§ What needs to be done
Restate all entries exactly. Skip the images.

- Opening Delimiter -

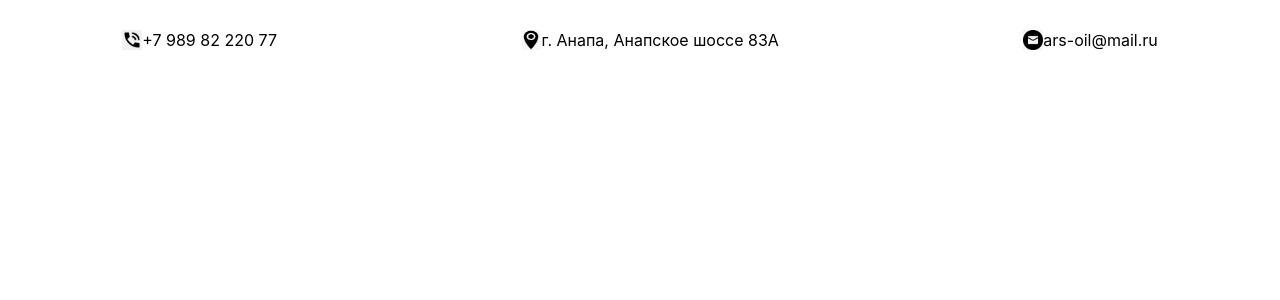
Repository: Vahe4836/new-project--Vahe
Page: /
An editor plug-in stored every save of this project. The page is shown before and after the next save, followed by the edit.
The browser window is 1280 px wide. The pictures show the whole page.
The project was rebuilt for these pictures with package versions that can differ from the ones it lists, and the page was loaded fresh each time.

Above is the page before, as saved 2022-02-25 14:26:41.

### public/index.html
<!DOCTYPE html>
<html lang="en">
  <head>
    <meta charset="utf-8" />
    <link rel="icon" href="%PUBLIC_URL%/favicon.ico" />
    <meta name="viewport" content="width=device-width, initial-scale=1" />
    <meta name="theme-color" content="#000000" />
    <meta
      name="description"
      content="Web site created using create-react-app"
    />
    <link rel="apple-touch-icon" href="%PUBLIC_URL%/logo192.png" />
    <!--
      manifest.json provides metadata used when your web app is installed on a
      user's mobile device or desktop. See https://developers.google.com/web/fundamentals/web-app-manifest/
    -->
    <link rel="manifest" href="%PUBLIC_URL%/manifest.json" />
    <!--
      Notice the use of %PUBLIC_URL% in the tags above.
      It will be replaced with the URL of the `public` folder during the build.
      Only files inside the `public` folder can be referenced from the HTML.

      Unlike "/favicon.ico" or "favicon.ico", "%PUBLIC_URL%/favicon.ico" will
      work correctly both with client-side routing and a non-root public URL.
      Learn how to configure a non-root public URL by running `npm run build`.
    -->
    <title>Золотая колесница</title>
  </head>
  <body>
    <noscript>You need to enable JavaScript to run this app.</noscript>
    <div id="root"></div>
    <!--
      This HTML file is a template.
      If you open it directly in the browser, you will see an empty page.

      You can add webfonts, meta tags, or analytics to this file.
      The build step will place the bundled scripts into the <body> tag.

      To begin the development, run `npm start` or `yarn start`.
      To create a production bundle, use `npm run build` or `yarn build`.
    -->
  </body>
</html>

### src/App.js
import React from 'react';
import './App.css';
import Header from './Layouts/Header/Header';

function App() {
  return (
    <Header />
  )

}

export default App;

### src/Layouts/Header/Header.jsx
import React from "react";
import style from "./Header.module.scss";
import geo from "../../Images/Geo.png";
import mail from "../../Images/mail.jpg";
import tel from "../../Images/Tel.png";

export default function Header() {
  return (
    <div className={style.adressbox}>
      <ul>
        <li>
          {" "}
          <img src={tel} width ={20} height = {20} alt="" /> <p>+7 989 82 220 77</p>{" "}
        </li>
        <li>
          {" "}
          <img src={geo} width ={20} height = {20} alt="" /> <p>г. Анапа, Анапское шоссе 83А</p>{" "}
        </li>
        <li>
          {" "}
          <img src={mail} width ={20} height = {20} alt="" /> <p>ars-oil@mail.ru</p> {" "}
        </li>
      </ul>
    </div>
  );
}

### src/Layouts/Header/Header.module.scss
.adressbox{
    width: 100%;
    height: 70px;


    >ul{
        display: flex;
        justify-content: space-around;
        margin-top: 30px;
        >li{
            list-style: none;
            display: flex;
            >img{


            }
            >p{}
        }
    }
}

Loaded but not shown: src/index.js (common file); src/index.css (common file); src/reportWebVitals.js (common file); src/App.css (common file)

After the next save:
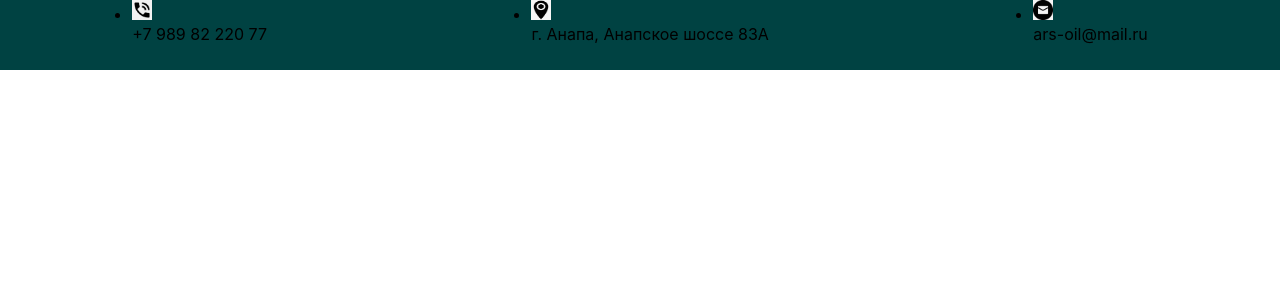
Saved 8 s later.
--- a/src/Layouts/Header/Header.module.scss
+++ b/src/Layouts/Header/Header.module.scss
@@ -1,20 +1,10 @@
 .adressbox{
     width: 100%;
     height: 70px;
-
+    background-color: #004242;
 
     >ul{
         display: flex;
         justify-content: space-around;
-        margin-top: 30px;
-        >li{
-            list-style: none;
-            display: flex;
-            >img{
-
-
-            }
-            >p{}
-        }
     }
 }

- Closing Delimiter -

§ Solution for this problem
Repository: Vahe4836/new-project--Vahe
Page: /
An editor plug-in stored every save of this project. The page is shown before and after the next save, followed by the edit.
The browser window is 1280 px wide. The pictures show the whole page.
The project was rebuilt for these pictures with package versions that can differ from the ones it lists, and the page was loaded fresh each time.

Above is the page before, as saved 2022-02-25 14:26:41.

### public/index.html
<!DOCTYPE html>
<html lang="en">
  <head>
    <meta charset="utf-8" />
    <link rel="icon" href="%PUBLIC_URL%/favicon.ico" />
    <meta name="viewport" content="width=device-width, initial-scale=1" />
    <meta name="theme-color" content="#000000" />
    <meta
      name="description"
      content="Web site created using create-react-app"
    />
    <link rel="apple-touch-icon" href="%PUBLIC_URL%/logo192.png" />
    <!--
      manifest.json provides metadata used when your web app is installed on a
      user's mobile device or desktop. See https://developers.google.com/web/fundamentals/web-app-manifest/
    -->
    <link rel="manifest" href="%PUBLIC_URL%/manifest.json" />
    <!--
      Notice the use of %PUBLIC_URL% in the tags above.
      It will be replaced with the URL of the `public` folder during the build.
      Only files inside the `public` folder can be referenced from the HTML.

      Unlike "/favicon.ico" or "favicon.ico", "%PUBLIC_URL%/favicon.ico" will
      work correctly both with client-side routing and a non-root public URL.
      Learn how to configure a non-root public URL by running `npm run build`.
    -->
    <title>Золотая колесница</title>
  </head>
  <body>
    <noscript>You need to enable JavaScript to run this app.</noscript>
    <div id="root"></div>
    <!--
      This HTML file is a template.
      If you open it directly in the browser, you will see an empty page.

      You can add webfonts, meta tags, or analytics to this file.
      The build step will place the bundled scripts into the <body> tag.

      To begin the development, run `npm start` or `yarn start`.
      To create a production bundle, use `npm run build` or `yarn build`.
    -->
  </body>
</html>

### src/App.js
import React from 'react';
import './App.css';
import Header from './Layouts/Header/Header';

function App() {
  return (
    <Header />
  )

}

export default App;

### src/Layouts/Header/Header.jsx
import React from "react";
import style from "./Header.module.scss";
import geo from "../../Images/Geo.png";
import mail from "../../Images/mail.jpg";
import tel from "../../Images/Tel.png";

export default function Header() {
  return (
    <div className={style.adressbox}>
      <ul>
        <li>
          {" "}
          <img src={tel} width ={20} height = {20} alt="" /> <p>+7 989 82 220 77</p>{" "}
        </li>
        <li>
          {" "}
          <img src={geo} width ={20} height = {20} alt="" /> <p>г. Анапа, Анапское шоссе 83А</p>{" "}
        </li>
        <li>
          {" "}
          <img src={mail} width ={20} height = {20} alt="" /> <p>ars-oil@mail.ru</p> {" "}
        </li>
      </ul>
    </div>
  );
}

### src/Layouts/Header/Header.module.scss
.adressbox{
    width: 100%;
    height: 70px;


    >ul{
        display: flex;
        justify-content: space-around;
        margin-top: 30px;
        >li{
            list-style: none;
            display: flex;
            >img{


            }
            >p{}
        }
    }
}

Loaded but not shown: src/index.js (common file); src/index.css (common file); src/reportWebVitals.js (common file); src/App.css (common file)

After the next save:
Saved 8 s later.
--- a/src/Layouts/Header/Header.module.scss
+++ b/src/Layouts/Header/Header.module.scss
@@ -1,20 +1,10 @@
 .adressbox{
     width: 100%;
     height: 70px;
-
+    background-color: #004242;
 
     >ul{
         display: flex;
         justify-content: space-around;
-        margin-top: 30px;
-        >li{
-            list-style: none;
-            display: flex;
-            >img{
-
-
-            }
-            >p{}
-        }
     }
 }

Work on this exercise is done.